On Sun, May 08, 2016 at 12:29:27PM -0400, Stephen Frost wrote: > * Robert Haas (robertmh...@gmail.com) wrote: > > My suggestion is that, from this point forward, we add new tests to > > 9.6 only if they are closely related to a bug that is getting fixed or > > a feature that is new in 9.6. I think that's a reasonable compromise, > > but what do others think?
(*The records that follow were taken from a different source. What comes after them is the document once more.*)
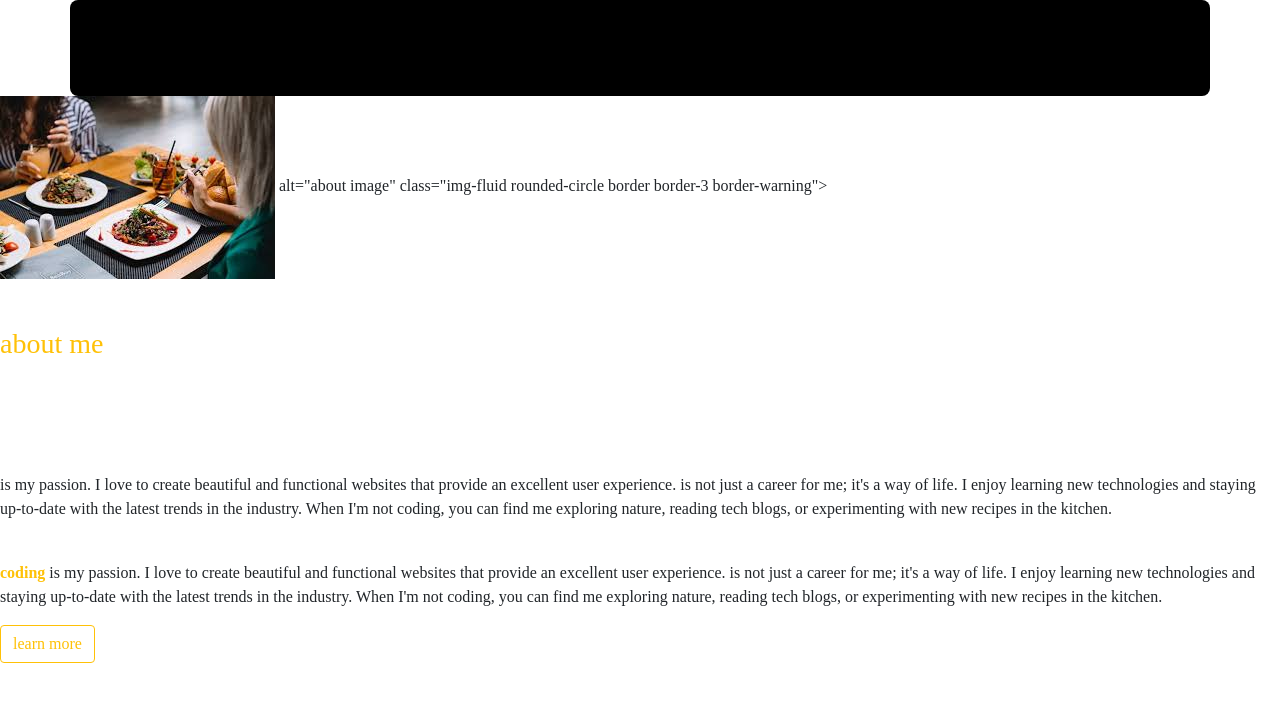
Repository: abeera518/part-2
Page: about.html
An editor plug-in stored every save of this project. The page is shown before and after the next save, followed by the edit.
The browser window is 1280 px wide. The pictures show the whole page.

Above is the page before, as saved 2025-11-20 23:20:27.

### about.html
<html lang="en">

<head>
    <meta charset="UTF-8">
    <meta name="viewport" content="width=device-width, initial-scale=1.0">
    <link href="https://cdn.jsdelivr.net/npm/bootstrap@5.0.2/dist/css/bootstrap.min.css" rel="stylesheet"
        integrity="sha384-EVSTQN3/azprG1Anm3QDgpJLIm9Nao0Yz1ztcQTwFspd3yD65VohhpuuCOmLASjC" crossorigin="anonymous">
    <link rel="stylesheet" href="style.css">
    <title>Document</title>
</head>

<body>
    <div id="about" class="container about p-5"></div>
    <div class="row"></div>
    <div class="col-6"></div>
    <img src=download.jpg> alt="about image" class="img-fluid rounded-circle border border-3 border-warning">
    <div class="col-6 pt-5 pl-5 pb-5 text-white">
        <h3 class="text-warning">about me</h3>
        <h1 class="m-heading">a little bit about me</h1>
    </div>
    <p>
        <b class="text-warning"> </b> is my passion. I love to create beautiful and functional websites that
        provide an excellent user experience.<b class="text-warning"></b> is not just a career for me; it's a way of
        life. I enjoy learning new technologies and staying up-to-date with the latest trends in the industry. When I'm
        not coding, you can find me exploring nature, reading tech blogs, or experimenting with new recipes in the
        kitchen.
    </p>
    <br />
    <p>
        <b class="text-warning">coding</b> is my passion. I love to create beautiful and functional websites that
        provide an excellent user experience.<b class="text-warning"></b> is not just a career for me; it's a way of
        life. I enjoy learning new technologies and staying up-to-date with the latest trends in the industry. When I'm
        not coding, you can find me exploring nature, reading tech blogs, or experimenting with new recipes in the
        kitchen.
    </p>
    <button class="btn btn-outline-warning">learn more</button>
</body>

</html>

### style.css
html {
    scroll-behavior: smooth;
}

body {
    background-color: black(9, 83, 148);
    font-family: "Baloo Tamma 2", cursive;
}

.m-heading {
    font-family: "Roboto slab", serif;
}

.text-white {
    color: rgb(218, 23, 23);
}

.main-container {
    height: 100vh;
    display: flex;
    justify-content: center;
    align-items: center;
    flex-direction: column;
    background-image: url(download.jpg);
    background-repeat: no-repeat;
    background-size: cover;
    background-attachment: fixed;
}

.main row {
    display: flex;
    justify-content:
        center;
    align-items: center;
}

.main row h1 {
    font-size: 5rem
}

.main_row img {
    width: auto;
    height: 100vh;
}

.about {
    background: black;
    border-radius: 0.5rem;
}

.card {
    border-bottom: 8px solid
}

After the next save:
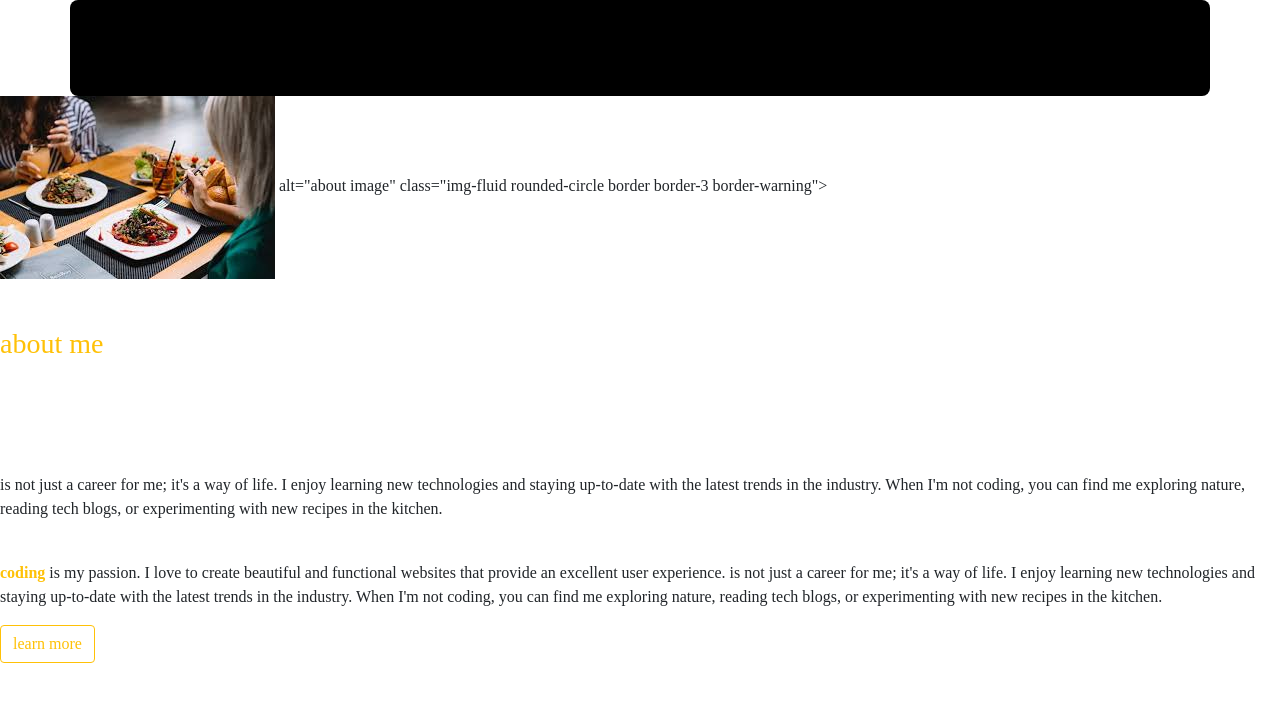
Saved 6 s later.
--- a/about.html
+++ b/about.html
@@ -19,8 +19,7 @@
         <h1 class="m-heading">a little bit about me</h1>
     </div>
     <p>
-        <b class="text-warning"> </b> is my passion. I love to create beautiful and functional websites that
-        provide an excellent user experience.<b class="text-warning"></b> is not just a career for me; it's a way of
+        <b class="text-warning"> </b> <b class="text-warning"></b> is not just a career for me; it's a way of
         life. I enjoy learning new technologies and staying up-to-date with the latest trends in the industry. When I'm
         not coding, you can find me exploring nature, reading tech blogs, or experimenting with new recipes in the
         kitchen.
+1. This is a natural extension of the well-established default that we (back-)patch tests for a bug into all releases getting a fix for the bug. > I'm willing to accept that compromise, but I'm not thrilled with it due > to what it will mean for the process I'm currently going through. The > approach I've been using has been to add tests to gain more code > coverage of the code in pg_dump. That has turned up multiple > pre-existing bugs in pg_dump but the vast majority of the tests come > back clean. This compromise would mean that I'd continue to work > through the code coverage tests, but would have to segregate out and > commit only those tests which actually reveal bugs, once those bugs have > been fixed (as to avoid turning the buildfarm red). The rest of the > tests would still get written, but since they currently don't reveal > bugs, they would be shelved until development is opened for 9.7. Some or even most of the other tests would qualify under "closely related to ... a feature that is new in 9.6". Your 9.6 pg_dump changes affected object selection and catalog extraction for most object types, so I think validating those paths is in scope under Robert's suggestion. Testing "pg_dump --encoding" or "pg_dump --jobs" probably wouldn't fall in scope, because those features operate at arm's length from the 9.6 pg_dump changes. Expanding, for example, tests of postgres_fdw query deparse would certainly fall out of scope. That would have no apparent chance of catching a regression caused by the 9.6 pg_dump changes. -- Sent via pgsql-hackers mailing list (email@example.com) To make changes to your subscription: http://www.postgresql.org/mailpref/pgsql-hackers